**Work required**: In the entries that follow, the lines from the one with "Before and after one commit to WinetraubLab/coregister-xy, a" through the one with "Also changed, not shown: parts of 4" are the ones to write out, exactly and with both ends included. Nothing else should appear.

──────────────────────────────

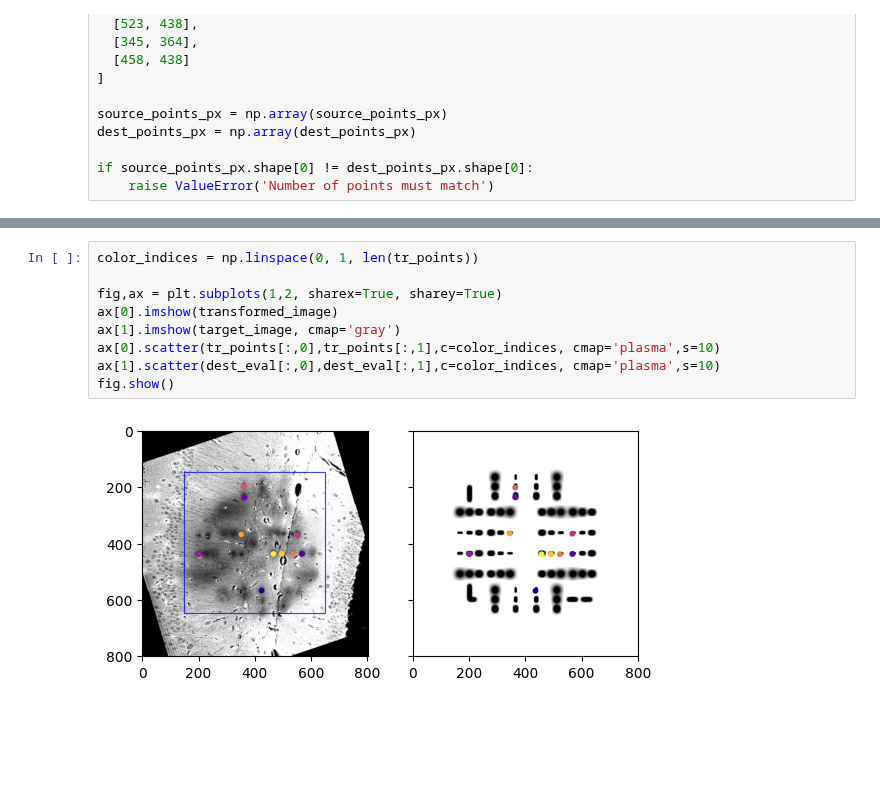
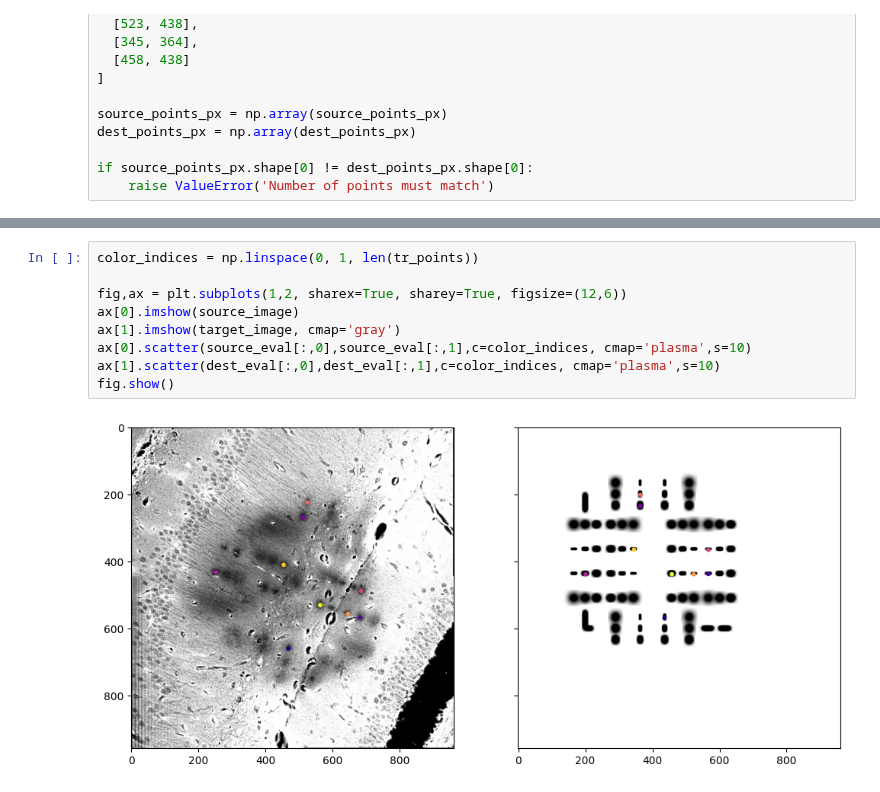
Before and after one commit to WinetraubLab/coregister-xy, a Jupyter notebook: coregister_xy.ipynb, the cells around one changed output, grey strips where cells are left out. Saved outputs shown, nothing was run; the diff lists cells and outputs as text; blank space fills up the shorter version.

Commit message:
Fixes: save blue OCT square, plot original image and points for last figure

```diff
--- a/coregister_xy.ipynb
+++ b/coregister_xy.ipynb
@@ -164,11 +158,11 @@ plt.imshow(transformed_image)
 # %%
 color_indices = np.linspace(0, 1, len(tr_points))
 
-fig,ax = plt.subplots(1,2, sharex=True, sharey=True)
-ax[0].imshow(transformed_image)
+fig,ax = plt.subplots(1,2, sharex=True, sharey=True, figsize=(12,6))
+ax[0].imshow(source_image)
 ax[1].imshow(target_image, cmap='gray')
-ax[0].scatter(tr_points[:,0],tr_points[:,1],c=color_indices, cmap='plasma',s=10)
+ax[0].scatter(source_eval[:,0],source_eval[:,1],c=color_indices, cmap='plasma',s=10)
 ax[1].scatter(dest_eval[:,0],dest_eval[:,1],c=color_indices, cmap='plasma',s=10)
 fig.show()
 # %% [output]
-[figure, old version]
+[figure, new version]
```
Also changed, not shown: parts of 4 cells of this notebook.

──────────────────────────────

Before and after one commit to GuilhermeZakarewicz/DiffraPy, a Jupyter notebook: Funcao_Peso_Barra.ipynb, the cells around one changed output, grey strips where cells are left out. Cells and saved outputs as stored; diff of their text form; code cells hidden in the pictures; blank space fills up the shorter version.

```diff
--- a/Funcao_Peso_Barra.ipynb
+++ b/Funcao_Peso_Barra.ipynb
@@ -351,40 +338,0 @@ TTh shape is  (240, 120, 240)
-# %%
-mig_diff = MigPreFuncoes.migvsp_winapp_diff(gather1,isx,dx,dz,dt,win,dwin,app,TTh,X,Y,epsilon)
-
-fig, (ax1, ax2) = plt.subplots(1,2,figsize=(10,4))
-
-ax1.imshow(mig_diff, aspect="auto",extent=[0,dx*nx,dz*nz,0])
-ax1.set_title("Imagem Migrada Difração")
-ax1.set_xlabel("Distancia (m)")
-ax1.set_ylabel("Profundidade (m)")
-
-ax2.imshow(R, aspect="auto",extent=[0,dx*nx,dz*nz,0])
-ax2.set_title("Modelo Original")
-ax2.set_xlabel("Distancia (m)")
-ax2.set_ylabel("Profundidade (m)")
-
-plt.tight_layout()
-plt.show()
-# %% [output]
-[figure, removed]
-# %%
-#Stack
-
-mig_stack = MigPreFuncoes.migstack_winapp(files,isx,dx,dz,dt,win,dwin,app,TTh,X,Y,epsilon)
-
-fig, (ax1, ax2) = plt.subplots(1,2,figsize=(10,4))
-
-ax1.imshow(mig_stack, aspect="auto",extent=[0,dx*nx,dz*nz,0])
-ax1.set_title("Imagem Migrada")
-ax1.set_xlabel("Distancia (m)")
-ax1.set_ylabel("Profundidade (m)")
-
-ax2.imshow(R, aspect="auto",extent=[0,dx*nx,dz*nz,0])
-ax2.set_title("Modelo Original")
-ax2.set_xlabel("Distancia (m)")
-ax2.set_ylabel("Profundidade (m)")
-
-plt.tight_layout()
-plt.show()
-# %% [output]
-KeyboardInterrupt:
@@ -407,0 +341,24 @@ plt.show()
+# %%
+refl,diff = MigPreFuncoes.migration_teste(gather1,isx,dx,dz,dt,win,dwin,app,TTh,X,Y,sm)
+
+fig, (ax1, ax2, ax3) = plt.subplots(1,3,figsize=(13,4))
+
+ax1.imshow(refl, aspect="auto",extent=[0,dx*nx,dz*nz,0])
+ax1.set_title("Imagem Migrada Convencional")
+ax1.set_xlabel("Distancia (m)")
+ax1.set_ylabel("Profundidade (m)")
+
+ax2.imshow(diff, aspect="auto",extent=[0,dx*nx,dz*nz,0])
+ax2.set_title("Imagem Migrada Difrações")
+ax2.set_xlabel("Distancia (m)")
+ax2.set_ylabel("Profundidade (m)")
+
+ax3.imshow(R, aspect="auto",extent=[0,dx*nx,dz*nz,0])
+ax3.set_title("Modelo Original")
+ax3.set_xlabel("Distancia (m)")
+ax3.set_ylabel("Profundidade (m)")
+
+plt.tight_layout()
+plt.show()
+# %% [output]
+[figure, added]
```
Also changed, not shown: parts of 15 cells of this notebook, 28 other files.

──────────────────────────────

**Output of the exercise**:
Before and after one commit to WinetraubLab/coregister-xy, a Jupyter notebook: coregister_xy.ipynb, the cells around one changed output, grey strips where cells are left out. Saved outputs shown, nothing was run; the diff lists cells and outputs as text; blank space fills up the shorter version.

Commit message:
Fixes: save blue OCT square, plot original image and points for last figure

```diff
--- a/coregister_xy.ipynb
+++ b/coregister_xy.ipynb
@@ -164,11 +158,11 @@ plt.imshow(transformed_image)
 # %%
 color_indices = np.linspace(0, 1, len(tr_points))
 
-fig,ax = plt.subplots(1,2, sharex=True, sharey=True)
-ax[0].imshow(transformed_image)
+fig,ax = plt.subplots(1,2, sharex=True, sharey=True, figsize=(12,6))
+ax[0].imshow(source_image)
 ax[1].imshow(target_image, cmap='gray')
-ax[0].scatter(tr_points[:,0],tr_points[:,1],c=color_indices, cmap='plasma',s=10)
+ax[0].scatter(source_eval[:,0],source_eval[:,1],c=color_indices, cmap='plasma',s=10)
 ax[1].scatter(dest_eval[:,0],dest_eval[:,1],c=color_indices, cmap='plasma',s=10)
 fig.show()
 # %% [output]
-[figure, old version]
+[figure, new version]
```
Also changed, not shown: parts of 4 cells of this notebook.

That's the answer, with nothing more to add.